"Why Facebook Can't Succeed" is Missing the Point



Edmund Lee recently wrote a post on The Big Money entitled "Why Facebook Can't Succeed: Letting readers call all the shots is great for community but bad for business" in which he supposes that Facebook's lack of revenue is somehow tied to their "habit" of bending to the will of their users, to quote:

Facebook, the world's largest social network, suffered under the tyranny of its own users in early February after the company rewrote its long-standing terms of service. Many members interpreted the revised rules to mean that the company would own every bit of uploaded ephemera, resulting in closed accounts and a rash of anti-Facebook groups—on Facebook. Founder and CEO Mark Zuckerberg clarified the company's position, but users wouldn't budge, many commenting with the same four words: "Delete my account, please." After three days, Facebook reinstated the original terms.
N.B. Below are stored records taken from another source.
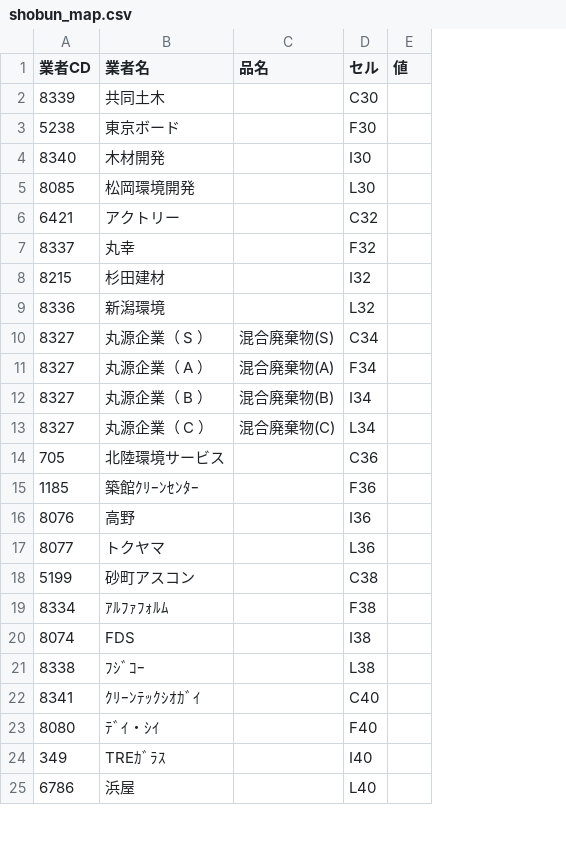
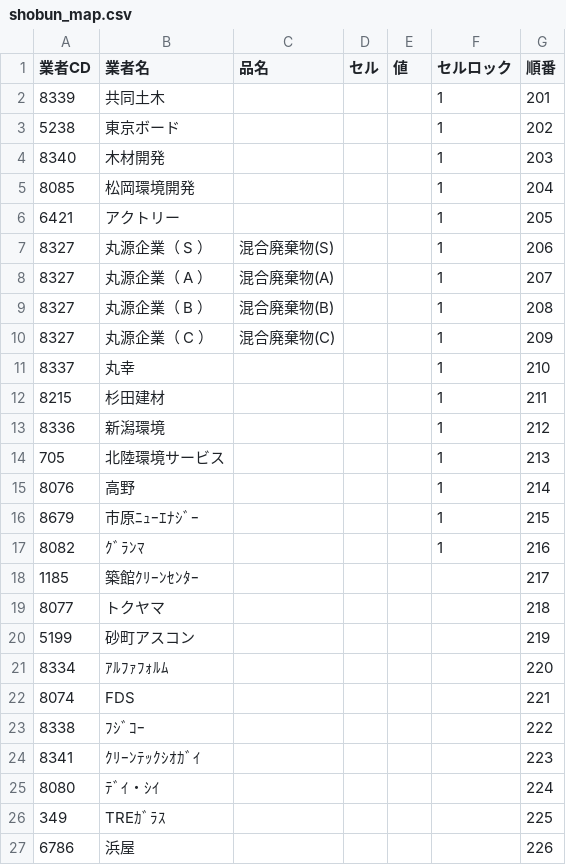
Before and after one commit to torotorokou/work_streamlit, a CSV file: app/data/master/factory_report/shobun_map.csv, drawn as a sheet; only a part is shown; removed rows and columns are numbered as before the commit, all else as after; the diff covers the shown part only; the diff names each change by its address in the sheet, - before the commit and + after, or states it on an @@ line.

```diff
--- a/app/data/master/factory_report/shobun_map.csv
+++ b/app/data/master/factory_report/shobun_map.csv
+column F (セルロック), rows 2-10: all 1; rows 14-15: 1 | 1
+column G (順番), rows 2-10: 201 | 202 | 203 | 204 | 205 | 206 | 207 | 208 | 209; rows 14-15: 213 | 214; rows 19-27: 218 | 219 | 220 | 221 | 222 | 223 | 224 | 225 | 226
-D2 (セル): C30
+D2 (セル): (empty)
-D3 (セル): F30
+D3 (セル): (empty)
-D4 (セル): I30
+D4 (セル): (empty)
-D5 (セル): L30
+D5 (セル): (empty)
-D6 (セル): C32
+D6 (セル): (empty)
-row 7: 8337 | 丸幸 |  | F32
-row 8: 8215 | 杉田建材 |  | I32
-row 9: 8336 | 新潟環境 |  | L32
-D7 (セル): C34
+D7 (セル): (empty)
-D8 (セル): F34
+D8 (セル): (empty)
-D9 (セル): I34
+D9 (セル): (empty)
-D10 (セル): L34
+D10 (セル): (empty)
+row 11: 8337 | 丸幸 |  |  |  | 1 | 210
+row 12: 8215 | 杉田建材 |  |  |  | 1 | 211
+row 13: 8336 | 新潟環境 |  |  |  | 1 | 212
-D14 (セル): C36
+D14 (セル): (empty)
-row 15: 1185 | 築館ｸﾘｰﾝｾﾝﾀｰ |  | F36
-D15 (セル): I36
+D15 (セル): (empty)
+row 16: 8679 | 市原ﾆｭｰｴﾅｼﾞｰ |  |  |  | 1 | 215
+row 17: 8082 | ｸﾞﾗﾝﾏ |  |  |  | 1 | 216
+row 18: 1185 | 築館ｸﾘｰﾝｾﾝﾀｰ |  |  |  |  | 217
-D19 (セル): L36
+D19 (セル): (empty)
-D20 (セル): C38
+D20 (セル): (empty)
-D21 (セル): F38
+D21 (セル): (empty)
-D22 (セル): I38
+D22 (セル): (empty)
-D23 (セル): L38
+D23 (セル): (empty)
-D24 (セル): C40
+D24 (セル): (empty)
-D25 (セル): F40
+D25 (セル): (empty)
-D26 (セル): I40
+D26 (セル): (empty)
-D27 (セル): L40
+D27 (セル): (empty)
```
Also changed, not shown: 2 removed rows and 7 edited cells elsewhere in this file, 2 other files.
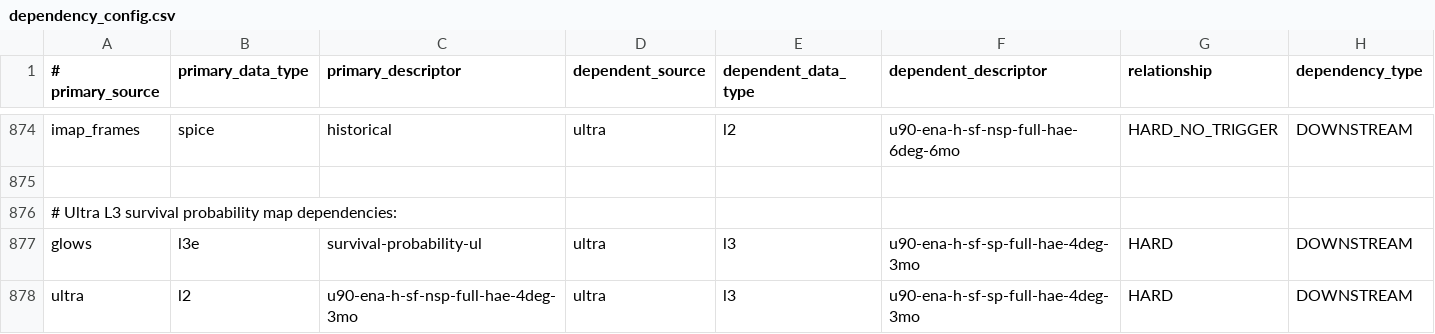
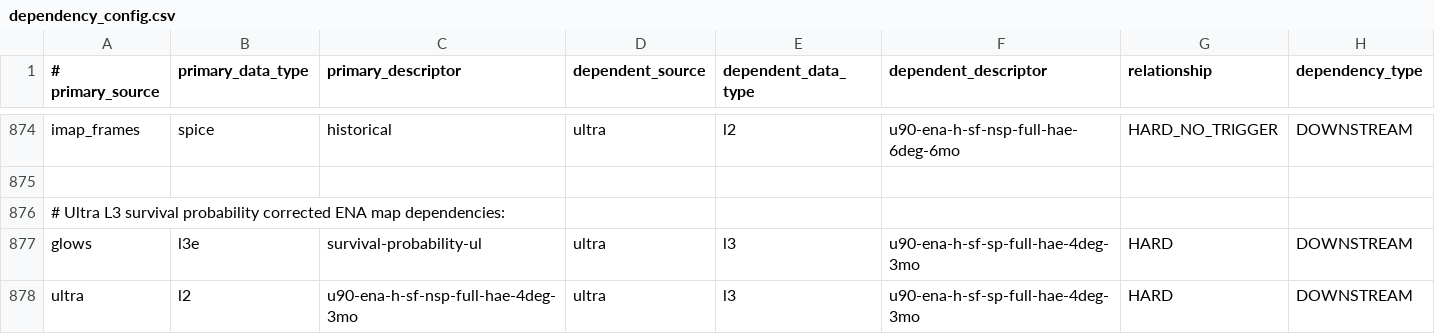
Before and after one commit to laspsandoval/sds-data-manager, a CSV file: sds_data_manager/lambda_code/SDSCode/pipeline_lambdas/dependency_config.csv, drawn as a sheet; only a part is shown, gaps mark what is left out.

Commit message:
Clarify Ultra survival probability corrected map section

```diff
--- a/sds_data_manager/lambda_code/SDSCode/pipeline_lambdas/dependency_config.csv
+++ b/sds_data_manager/lambda_code/SDSCode/pipeline_lambdas/dependency_config.csv
@@ -875,3 +875,3 @@ imap_frames, spice, historical, ultra, l2, u90-ena-h-sf-nsp-full-hae-6deg-6mo, H
 
-# Ultra L3 survival probability map dependencies:
+# Ultra L3 survival probability corrected ENA map dependencies:
 glows, l3e, survival-probability-ul, ultra, l3, u90-ena-h-sf-sp-full-hae-4deg-3mo, HARD, DOWNSTREAM
```
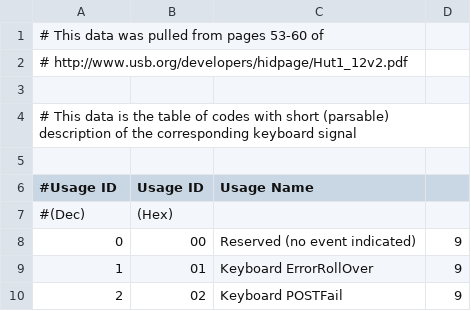
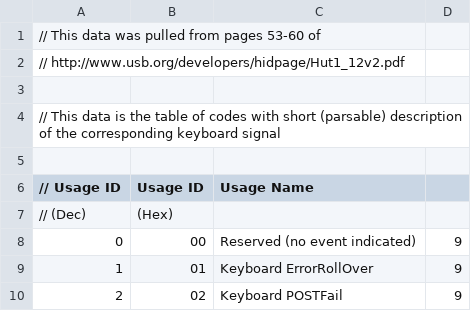
Before and after one commit to AlexBravo/twiddler_layout, a TSV file: src/resources/HidCodes.tsv, drawn as a sheet; only a part is shown.

```diff
--- a/src/resources/HidCodes.tsv
+++ b/src/resources/HidCodes.tsv
@@ -1,8 +1,8 @@
-# This data was pulled from pages 53-60 of
-# http://www.usb.org/developers/hidpage/Hut1_12v2.pdf
+// This data was pulled from pages 53-60 of
+// http://www.usb.org/developers/hidpage/Hut1_12v2.pdf
 
-# This data is the table of codes with short (parsable) description of the corresponding keyboard signal
+// This data is the table of codes with short (parsable) description of the corresponding keyboard signal
 
-#Usage ID	Usage ID	Usage Name
-#(Dec)	(Hex)
+// Usage ID	Usage ID	Usage Name
+// (Dec)	(Hex)
 0	00	Reserved (no event indicated)	9
```
Also changed, not shown: src/resources/HidNotes.tsv, 35 other files.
What does this signify other than the usual digital shriek so often found on Web sites everywhere? Just this: Social networks are doomed to fail. At least Facebook is, so long as it continues on its current path. By heeding to the objections of its grumbling users, Facebook has essentially painted itself into a revenue corner.


Dear Mr. Lee, I respectfully disagree.

First, we need to forget “social networks”....Facebook is a DATABASE. Pure and simple. Facebook Connect? Merely an attempt (none too disguised) to remix their database data into a revenue stream (hence, my speculation about a FBC ad network). Secondly, I continue to be appalled at journalist’s inability to know the difference between, and the significance of, Facebook’s perpetual LICENSE to do WHATEVER they want with user data vs. ownership of said data (OWNERSHIP IS A RED HERRING).

So, “why Facebook can’t succeed”? Well, it has little to do with advertising....if they don’t succeed it will be because they fail to 1) admit to themselves (which I know they have) and publicly that they are in fact a database (they use lots of fancy rhetoric around bridging consumers and marketers and really, they are selling “data” but through the interstitial layer of advertising) and 2) monetize like a database...ie: sell data.

He also makes the claim that Facebook won’t succeed due to bending to the will of Facebook users. Not so. Again, they really didn’t change ANYTHING about the TOS after the outcry. They simply were effective at misdirection. They made the issue about OWNERSHIP (which its not) and therefore they still retain that all-encompassing license! And everyone thinks its all fixed. ALSO...people hate the new redesign. Zuck’s response? “Get over it.” Not exactly bending to the will of the masses. Facebook has never actually bent to their community’s will....they simply have been very good at making it seem as if they have. And what else would you expect from a company’s who’s board members are ex-DARPA directors? :)

3 comments:

Steve Hall said...

As always, Alisa, you are right. That guy is missing the point and everyone else doesn't understand it. In the midst of your quest to educate the world about the importance of data portability. people can't seem to get past the shiny exterior of things and focus on the meat inside and the value of that meat.

kbpeterson said...

In the long term, Facebook can't succeed, even if they do what you're suggesting. As you said, Facebook is a database, but this of course is the problem. As soon as a more generic service (database) catches on with less crap and advertising, I'm switching to that service. OpenSocial or another open source project will almost certainly take over.

There is no service that Facebook provides that is both unique and something I want. Give me the generic version, and while we're at it, generic twitter too. I'm already using a desktop app (EventBox) to aggregate my twitter, facebook, and flickr, which effectively makes them generic to me. Flickr is the only company of the three making a dime off me because I have a pro account.

alisa leonard-hansen said...

@kbpeterson i'd have to say i agree with you...genericizing, or really, decentralizing and de-commercializing activity streams and identity data storage (including relationship data) by way of open standards such as the DataPortability Project champions will indeed win out (or at least is my hope).

You sound like you might be interested in the DataPortability Project...please visit us at www.dataportabilityproject.org

cheers and thanks for the comments!